Exercise requirements - Omit the pictures and output every entry below exactly as written.
***** Recorded information *****
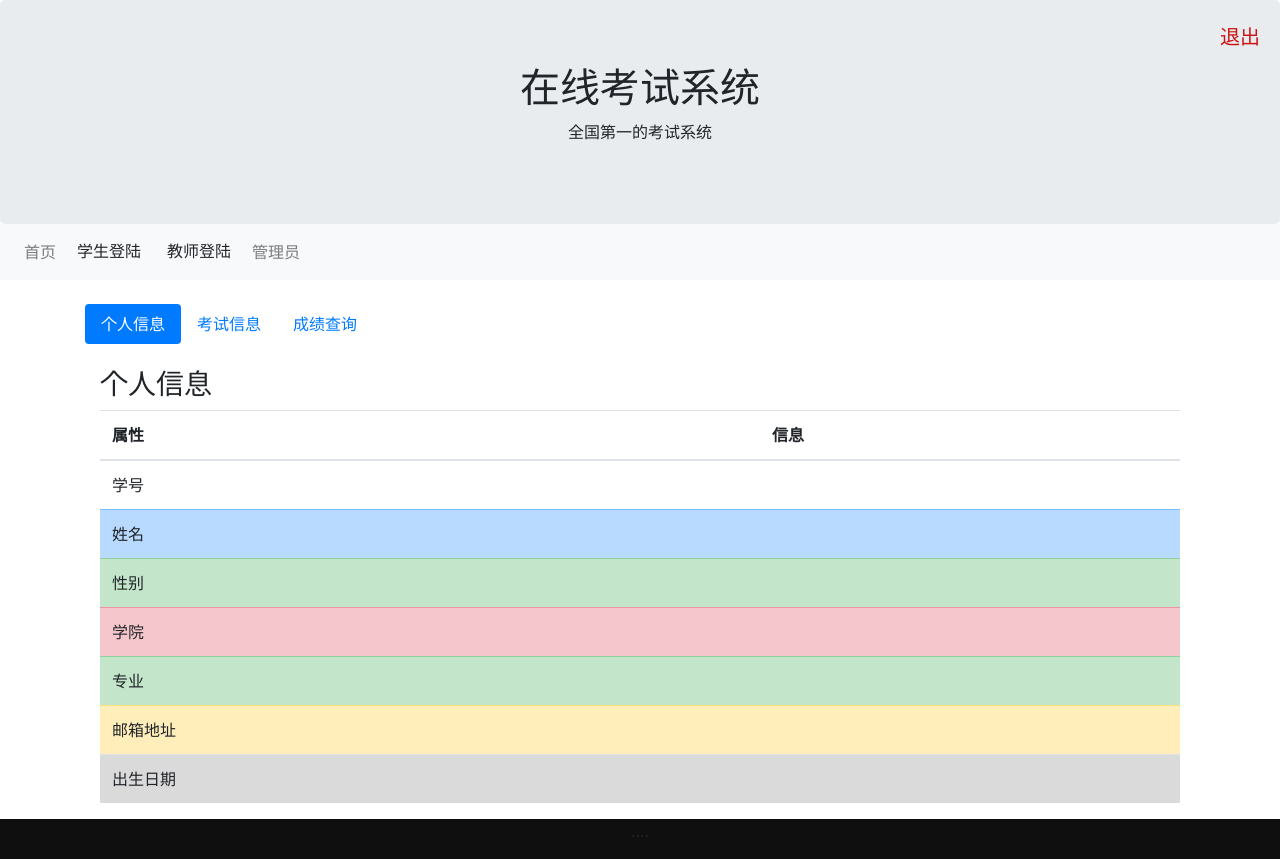
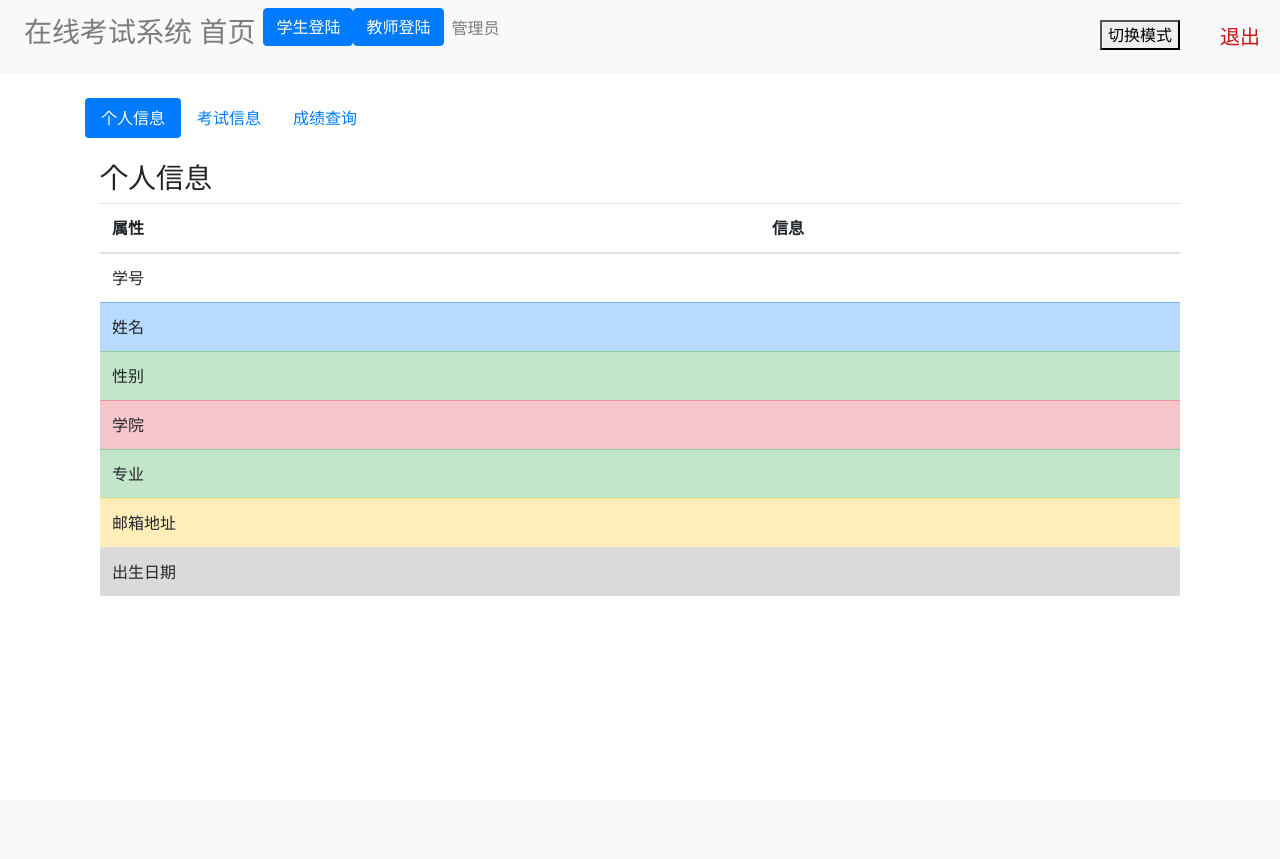
Before and after one commit to zhaogeniubi/examsystem, a Django app: page / in a window 1280 px wide. After the commit the page ends 596 px from the top, so only its background shows below. Run offline with Django 3.2, Linux system fonts and the light colour scheme; some libraries are stand-ins or nearby versions.

Commit message:
Add files via upload

```diff
--- a/templates/index.html
+++ b/templates/index.html
@@ -13,20 +13,70 @@
    <link href="../static/css/index.css" rel="stylesheet">
 
     <title>在线考试系统</title>
+    <style type="text/css">
+        .change_skin{
+            position:absolute;
+            right:100px;
+            top:20px;
+        }
 
+    /*
+
+        {
+            border-top:1px solid #fff;
+        }
+        */
+    </style>
+    <script type="text/javascript">
+        $(function(){
+            skin_flag = true;
+            $('.change_skin').click(function(){
+                if(skin_flag){
+                    $('.bg-light').css('cssText','background-color:rgb(60,63,65) !important');
+                    $('body').css('background-color','rgb(43,43,43)');
+                    $('h3').css('color','#F8F8FF');
+                    $('.bg_white').css('color','#f8f8ff');
+                    $('.title_bg').css('color','#000');
+                    $('.navbar-light .navbar-nav .nav-link').css('color','#f8f8ff');
+                    $('.table-primary, .table-primary>td, .table-primary>th').css('background-color','rgb(43,43,43)');
+                    $('.table-success, .table-success>td, .table-success>th').css('background-color','rgb(43,43,43)');
+                    $('.table-danger, .table-danger>td, .table-danger>th').css('background-color','rgb(43,43,43)');
+                    $('.table-warning, .table-warning>td, .table-warning>th').css('background-color','rgb(43,43,43)');
+                    $('.table-active, .table-active>td, .table-active>th').css('background-color','rgb(43,43,43)');
+                    $('.table td, .table th').css('border-top','1px solid #fff');
+                    $('.table').css('color','#fff');
+                    skin_flag = false;
+                }else{
+                    $('.nav-link').css('color','rgba(0,0,0,.5)');
+                    $('.bg-light').css('cssText','background-color:#f8f9fa !important');
+                    $('body').css('background-color','#fff');
+                    $('h3').css('color','rgba(0,0,0,.5)');
+                    $('.bg_white').css('color','#000');
+                    $('.title_bg').css('color','#000');
+                    $('.navbar-light .navbar-nav .nav-link').css('color','#000');
+                    $('.table-primary, .table-primary>td, .table-primary>th').css('background-color','#b8daff');
+                    $('.table-success, .table-success>td, .table-success>th').css('background-color','#c3e6cb');
+                    $('.table-danger, .table-danger>td, .table-danger>th').css('background-color','#f5c6cb');
+                    $('.table-warning, .table-warning>td, .table-warning>th').css('background-color','#ffeeba');
+                    $('.table-active, .table-active>td, .table-active>th').css('background-color','rgba(0,0,0,.075)');
+                    $('.table td, .table th').css('border-top','1px solid #fff');
+                    $('.table').css('color','#000');
+                    skin_flag = true;
+
+                }
+
+            })
+        });
+
+    </script>
 </head>
 <body>
-<div class="jumbotron text-center" style="margin-bottom:0">
-  <h1>在线考试系统</h1>
-  <p>全国第一的考试系统</p>
-</div>
 
 <nav class="navbar navbar-expand-sm bg-light navbar-light ">
     <ul class="navbar-nav">
         <li class="nav-item">
-            <a class="nav-link" href="/toIndex/">首页</a>
+            <a class="nav-link" href="/toIndex/"><h3>在线考试系统 首页</h3></a>
         </li>
-
 
 {#         <li class="nav-item active">#}
 {#            <a class="nav-link" href="/toLogin/">学生登陆</a>#}
@@ -37,19 +87,19 @@
 {#            <a class="nav-link" href="/admin/">教师登陆</a>#}
 {#            </li>#}
         <li>
-            <button data-target="#stuModal" data-toggle="modal" class="btn ">学生登陆</button>
+            <button data-target="#stuModal" data-toggle="modal" class="btn btn-primary">学生登陆</button>
         </li>
 
         <li>
-            <button data-target="#teaModal" data-toggle="modal" class="btn ">教师登陆</button>
+            <button data-target="#teaModal" data-toggle="modal" class="btn btn-primary">教师登陆</button>
         </li>
 
         <li class="nav-item">
-            <a class="nav-link" href="/admin">管理员</a>
+            <a class="nav-link" href="/admin" >管理员</a>
         </li>
-
-
-
+        <li>
+            <button class="change_skin">切换模式</button>
+        </li>
 
         <li style="position: fixed;right: 70px; font-size: 40px;color: #9fcdff">{{ student.name }}{{ message }}</li>
        <a href="/logout/"><li style="position: fixed;right: 20px; font-size: 20px;top:22px;color:#cc1313">退出</li></a>
@@ -57,13 +107,12 @@
     </ul>
 </nav>
 
-
 <div class="container">
 
   <br>
   <!-- Nav pills -->
   <ul class="nav nav-pills" role="tablist">
-      <li class="nav-item">
+    <li class="nav-item">
       <a class="nav-link active" data-toggle="pill" href="#home">个人信息</a>
     </li>
     <li class="nav-item">
@@ -72,59 +121,56 @@
     <li class="nav-item">
       <a class="nav-link" data-toggle="pill" href="#menu2">成绩查询</a>
     </li>
-
   </ul>
-
-
 
   <!-- Tab panes -->
   <div class="tab-content">
-      <div id="home" class="container tab-pane active"><br>
+    <div id="home" class="container tab-pane active"><br>
       <h3>个人信息</h3>
 
         <table class="table">
     <thead>
       <tr>
-        <th>属性</th>
-        <th>信息</th>
+        <th class="bg_white">属性</th>
+        <th class="bg_white">信息</th>
 
       </tr>
     </thead>
     <tbody>
       <tr>
-        <td>学号</td>
+        <td class="bg_white">学号</td>
         <td>{{ student.id }}</td>
 
       </tr>
       <tr class="table-primary">
-        <td>姓名</td>
+        <td class="bg_white">姓名</td>
         <td>{{ student.name }}</td>
 
       </tr>
       <tr class="table-success">
-        <td>性别</td>
+        <td class="bg_white">性别</td>
         <td>{{ student.sex }}</td>
 
       </tr>
       <tr class="table-danger">
-        <td>学院</td>
+        <td class="bg_white">学院</td>
         <td>{{ student.dept }}</td>
 
       </tr>
 
        <tr class="table-success">
-        <td>专业</td>
+        <td class="bg_white">专业</td>
         <td>{{ student.major }}</td>
 
       </tr>
 
       <tr class="table-warning">
-        <td>邮箱地址</td>
+        <td class="bg_white">邮箱地址</td>
         <td>{{ student.email }}</td>
 
       </tr>
       <tr class="table-active">
-        <td>出生日期</td>
+        <td class="bg_white">出生日期</td>
         <td>{{ student.birth }}</td>
 
       </tr>
@@ -132,7 +178,8 @@
     </tbody>
   </table>
     </div>
-      <div id="menu1" class="container tab-pane fade"><br>
+
+    <div id="menu1" class="container tab-pane fade"><br>
       <h3>考试信息</h3>
       <p></p>
         <table class="table">
@@ -146,9 +193,6 @@
       </tr>
     </thead>
     <tbody>
-
-
-
     {#   遍历字典  paper #}
     {% for paper1 in paper %}
 
@@ -170,7 +214,8 @@
     </tbody>
   </table>
     </div>
-      <div id="menu2" class="container tab-pane fade"><br>
+
+    <div id="menu2" class="container tab-pane fade"><br>
       <h3>考试成绩</h3>
       <p></p>
         <table class="table">
@@ -199,14 +244,8 @@
     </tbody>
   </table>
     </div>
-
-
-
-
   </div>
 </div>
-
-
 
 
 {#学生登录的模态对话框#}
@@ -287,16 +326,6 @@
     </div><!-- /.modal-dialog -->
 </div>
 
-<footer>
-    <div class="text-center" style="background: #0f0f0f">
-        <div class="row">
-            <div class="col-md-12">
-                <p>....</p>
-            </div>
-        </div>
-    </div>
-</footer>
-
 </body>
 
 <script>
```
*****
Written answer -
Before and after one commit to zhaogeniubi/examsystem, a Django app: page / in a window 1280 px wide. After the commit the page ends 596 px from the top, so only its background shows below. Run offline with Django 3.2, Linux system fonts and the light colour scheme; some libraries are stand-ins or nearby versions.

Commit message:
Add files via upload

```diff
--- a/templates/index.html
+++ b/templates/index.html
@@ -13,20 +13,70 @@
    <link href="../static/css/index.css" rel="stylesheet">
 
     <title>在线考试系统</title>
+    <style type="text/css">
+        .change_skin{
+            position:absolute;
+            right:100px;
+            top:20px;
+        }
 
+    /*
+
+        {
+            border-top:1px solid #fff;
+        }
+        */
+    </style>
+    <script type="text/javascript">
+        $(function(){
+            skin_flag = true;
+            $('.change_skin').click(function(){
+                if(skin_flag){
+                    $('.bg-light').css('cssText','background-color:rgb(60,63,65) !important');
+                    $('body').css('background-color','rgb(43,43,43)');
+                    $('h3').css('color','#F8F8FF');
+                    $('.bg_white').css('color','#f8f8ff');
+                    $('.title_bg').css('color','#000');
+                    $('.navbar-light .navbar-nav .nav-link').css('color','#f8f8ff');
+                    $('.table-primary, .table-primary>td, .table-primary>th').css('background-color','rgb(43,43,43)');
+                    $('.table-success, .table-success>td, .table-success>th').css('background-color','rgb(43,43,43)');
+                    $('.table-danger, .table-danger>td, .table-danger>th').css('background-color','rgb(43,43,43)');
+                    $('.table-warning, .table-warning>td, .table-warning>th').css('background-color','rgb(43,43,43)');
+                    $('.table-active, .table-active>td, .table-active>th').css('background-color','rgb(43,43,43)');
+                    $('.table td, .table th').css('border-top','1px solid #fff');
+                    $('.table').css('color','#fff');
+                    skin_flag = false;
+                }else{
+                    $('.nav-link').css('color','rgba(0,0,0,.5)');
+                    $('.bg-light').css('cssText','background-color:#f8f9fa !important');
+                    $('body').css('background-color','#fff');
+                    $('h3').css('color','rgba(0,0,0,.5)');
+                    $('.bg_white').css('color','#000');
+                    $('.title_bg').css('color','#000');
+                    $('.navbar-light .navbar-nav .nav-link').css('color','#000');
+                    $('.table-primary, .table-primary>td, .table-primary>th').css('background-color','#b8daff');
+                    $('.table-success, .table-success>td, .table-success>th').css('background-color','#c3e6cb');
+                    $('.table-danger, .table-danger>td, .table-danger>th').css('background-color','#f5c6cb');
+                    $('.table-warning, .table-warning>td, .table-warning>th').css('background-color','#ffeeba');
+                    $('.table-active, .table-active>td, .table-active>th').css('background-color','rgba(0,0,0,.075)');
+                    $('.table td, .table th').css('border-top','1px solid #fff');
+                    $('.table').css('color','#000');
+                    skin_flag = true;
+
+                }
+
+            })
+        });
+
+    </script>
 </head>
 <body>
-<div class="jumbotron text-center" style="margin-bottom:0">
-  <h1>在线考试系统</h1>
-  <p>全国第一的考试系统</p>
-</div>
 
 <nav class="navbar navbar-expand-sm bg-light navbar-light ">
     <ul class="navbar-nav">
         <li class="nav-item">
-            <a class="nav-link" href="/toIndex/">首页</a>
+            <a class="nav-link" href="/toIndex/"><h3>在线考试系统 首页</h3></a>
         </li>
-
 
 {#         <li class="nav-item active">#}
 {#            <a class="nav-link" href="/toLogin/">学生登陆</a>#}
@@ -37,19 +87,19 @@
 {#            <a class="nav-link" href="/admin/">教师登陆</a>#}
 {#            </li>#}
         <li>
-            <button data-target="#stuModal" data-toggle="modal" class="btn ">学生登陆</button>
+            <button data-target="#stuModal" data-toggle="modal" class="btn btn-primary">学生登陆</button>
         </li>
 
         <li>
-            <button data-target="#teaModal" data-toggle="modal" class="btn ">教师登陆</button>
+            <button data-target="#teaModal" data-toggle="modal" class="btn btn-primary">教师登陆</button>
         </li>
 
         <li class="nav-item">
-            <a class="nav-link" href="/admin">管理员</a>
+            <a class="nav-link" href="/admin" >管理员</a>
         </li>
-
-
-
+        <li>
+            <button class="change_skin">切换模式</button>
+        </li>
 
         <li style="position: fixed;right: 70px; font-size: 40px;color: #9fcdff">{{ student.name }}{{ message }}</li>
        <a href="/logout/"><li style="position: fixed;right: 20px; font-size: 20px;top:22px;color:#cc1313">退出</li></a>
@@ -57,13 +107,12 @@
     </ul>
 </nav>
 
-
 <div class="container">
 
   <br>
   <!-- Nav pills -->
   <ul class="nav nav-pills" role="tablist">
-      <li class="nav-item">
+    <li class="nav-item">
       <a class="nav-link active" data-toggle="pill" href="#home">个人信息</a>
     </li>
     <li class="nav-item">
@@ -72,59 +121,56 @@
     <li class="nav-item">
       <a class="nav-link" data-toggle="pill" href="#menu2">成绩查询</a>
     </li>
-
   </ul>
-
-
 
   <!-- Tab panes -->
   <div class="tab-content">
-      <div id="home" class="container tab-pane active"><br>
+    <div id="home" class="container tab-pane active"><br>
       <h3>个人信息</h3>
 
         <table class="table">
     <thead>
       <tr>
-        <th>属性</th>
-        <th>信息</th>
+        <th class="bg_white">属性</th>
+        <th class="bg_white">信息</th>
 
       </tr>
     </thead>
     <tbody>
       <tr>
-        <td>学号</td>
+        <td class="bg_white">学号</td>
         <td>{{ student.id }}</td>
 
       </tr>
       <tr class="table-primary">
-        <td>姓名</td>
+        <td class="bg_white">姓名</td>
         <td>{{ student.name }}</td>
 
       </tr>
       <tr class="table-success">
-        <td>性别</td>
+        <td class="bg_white">性别</td>
         <td>{{ student.sex }}</td>
 
       </tr>
       <tr class="table-danger">
-        <td>学院</td>
+        <td class="bg_white">学院</td>
         <td>{{ student.dept }}</td>
 
       </tr>
 
        <tr class="table-success">
-        <td>专业</td>
+        <td class="bg_white">专业</td>
         <td>{{ student.major }}</td>
 
       </tr>
 
       <tr class="table-warning">
-        <td>邮箱地址</td>
+        <td class="bg_white">邮箱地址</td>
         <td>{{ student.email }}</td>
 
       </tr>
       <tr class="table-active">
-        <td>出生日期</td>
+        <td class="bg_white">出生日期</td>
         <td>{{ student.birth }}</td>
 
       </tr>
@@ -132,7 +178,8 @@
     </tbody>
   </table>
     </div>
-      <div id="menu1" class="container tab-pane fade"><br>
+
+    <div id="menu1" class="container tab-pane fade"><br>
       <h3>考试信息</h3>
       <p></p>
         <table class="table">
@@ -146,9 +193,6 @@
       </tr>
     </thead>
     <tbody>
-
-
-
     {#   遍历字典  paper #}
     {% for paper1 in paper %}
 
@@ -170,7 +214,8 @@
     </tbody>
   </table>
     </div>
-      <div id="menu2" class="container tab-pane fade"><br>
+
+    <div id="menu2" class="container tab-pane fade"><br>
       <h3>考试成绩</h3>
       <p></p>
         <table class="table">
@@ -199,14 +244,8 @@
     </tbody>
   </table>
     </div>
-
-
-
-
   </div>
 </div>
-
-
 
 
 {#学生登录的模态对话框#}
@@ -287,16 +326,6 @@
     </div><!-- /.modal-dialog -->
 </div>
 
-<footer>
-    <div class="text-center" style="background: #0f0f0f">
-        <div class="row">
-            <div class="col-md-12">
-                <p>....</p>
-            </div>
-        </div>
-    </div>
-</footer>
-
 </body>
 
 <script>
```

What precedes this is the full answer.